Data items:
=== Begin Enclosure ===

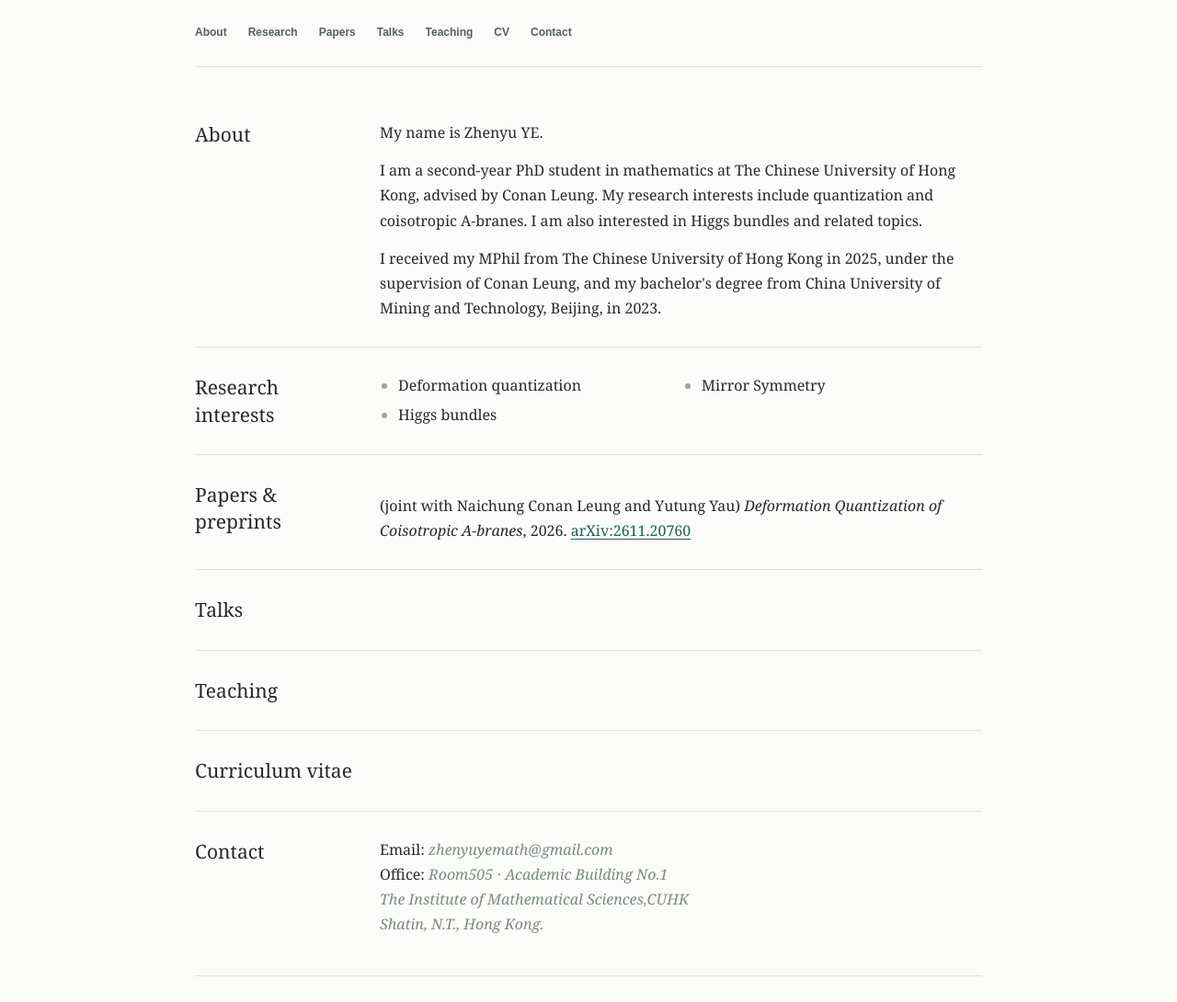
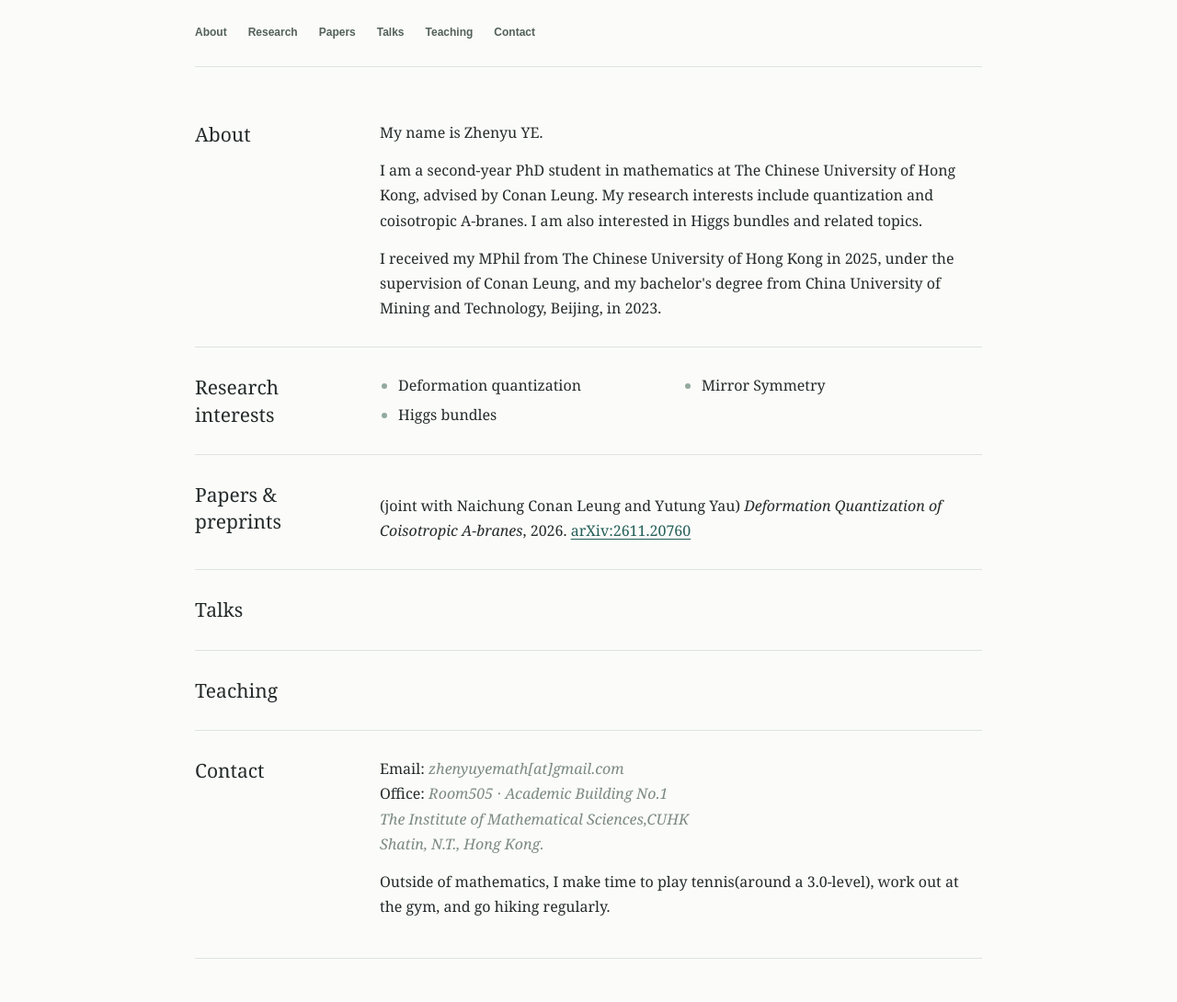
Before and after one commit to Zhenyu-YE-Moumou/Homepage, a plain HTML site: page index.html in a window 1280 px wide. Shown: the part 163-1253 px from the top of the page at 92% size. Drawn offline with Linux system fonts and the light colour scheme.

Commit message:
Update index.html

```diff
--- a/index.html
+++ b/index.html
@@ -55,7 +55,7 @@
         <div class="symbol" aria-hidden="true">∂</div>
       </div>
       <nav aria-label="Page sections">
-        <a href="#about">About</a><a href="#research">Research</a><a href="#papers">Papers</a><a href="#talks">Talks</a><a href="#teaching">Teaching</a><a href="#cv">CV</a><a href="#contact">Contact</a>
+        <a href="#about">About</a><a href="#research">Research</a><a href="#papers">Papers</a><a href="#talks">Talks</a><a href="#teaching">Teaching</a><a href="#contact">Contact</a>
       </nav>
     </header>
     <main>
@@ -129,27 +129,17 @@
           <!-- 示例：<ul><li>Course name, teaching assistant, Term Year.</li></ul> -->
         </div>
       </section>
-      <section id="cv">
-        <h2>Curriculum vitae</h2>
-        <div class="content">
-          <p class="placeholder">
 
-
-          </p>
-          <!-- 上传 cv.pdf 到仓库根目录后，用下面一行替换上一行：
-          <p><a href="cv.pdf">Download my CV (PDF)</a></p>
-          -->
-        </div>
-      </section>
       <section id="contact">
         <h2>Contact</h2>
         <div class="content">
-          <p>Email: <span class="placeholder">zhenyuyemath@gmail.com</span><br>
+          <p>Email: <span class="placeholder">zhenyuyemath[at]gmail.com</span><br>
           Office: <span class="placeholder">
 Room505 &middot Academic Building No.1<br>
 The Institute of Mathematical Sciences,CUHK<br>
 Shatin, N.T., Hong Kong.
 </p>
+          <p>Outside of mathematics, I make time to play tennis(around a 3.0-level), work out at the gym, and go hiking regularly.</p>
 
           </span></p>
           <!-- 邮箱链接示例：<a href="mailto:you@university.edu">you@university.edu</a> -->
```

=== End Enclosure ===

HOW TO COMPLETE THIS TASK »
Every record above, copied exactly and without a single picture, makes up the answer.

ANSWER TO THIS TASK »
Before and after one commit to Zhenyu-YE-Moumou/Homepage, a plain HTML site: page index.html in a window 1280 px wide. Shown: the part 163-1253 px from the top of the page at 92% size. Drawn offline with Linux system fonts and the light colour scheme.

Commit message:
Update index.html

```diff
--- a/index.html
+++ b/index.html
@@ -55,7 +55,7 @@
         <div class="symbol" aria-hidden="true">∂</div>
       </div>
       <nav aria-label="Page sections">
-        <a href="#about">About</a><a href="#research">Research</a><a href="#papers">Papers</a><a href="#talks">Talks</a><a href="#teaching">Teaching</a><a href="#cv">CV</a><a href="#contact">Contact</a>
+        <a href="#about">About</a><a href="#research">Research</a><a href="#papers">Papers</a><a href="#talks">Talks</a><a href="#teaching">Teaching</a><a href="#contact">Contact</a>
       </nav>
     </header>
     <main>
@@ -129,27 +129,17 @@
           <!-- 示例：<ul><li>Course name, teaching assistant, Term Year.</li></ul> -->
         </div>
       </section>
-      <section id="cv">
-        <h2>Curriculum vitae</h2>
-        <div class="content">
-          <p class="placeholder">
 
-
-          </p>
-          <!-- 上传 cv.pdf 到仓库根目录后，用下面一行替换上一行：
-          <p><a href="cv.pdf">Download my CV (PDF)</a></p>
-          -->
-        </div>
-      </section>
       <section id="contact">
         <h2>Contact</h2>
         <div class="content">
-          <p>Email: <span class="placeholder">zhenyuyemath@gmail.com</span><br>
+          <p>Email: <span class="placeholder">zhenyuyemath[at]gmail.com</span><br>
           Office: <span class="placeholder">
 Room505 &middot Academic Building No.1<br>
 The Institute of Mathematical Sciences,CUHK<br>
 Shatin, N.T., Hong Kong.
 </p>
+          <p>Outside of mathematics, I make time to play tennis(around a 3.0-level), work out at the gym, and go hiking regularly.</p>
 
           </span></p>
           <!-- 邮箱链接示例：<a href="mailto:you@university.edu">you@university.edu</a> -->
```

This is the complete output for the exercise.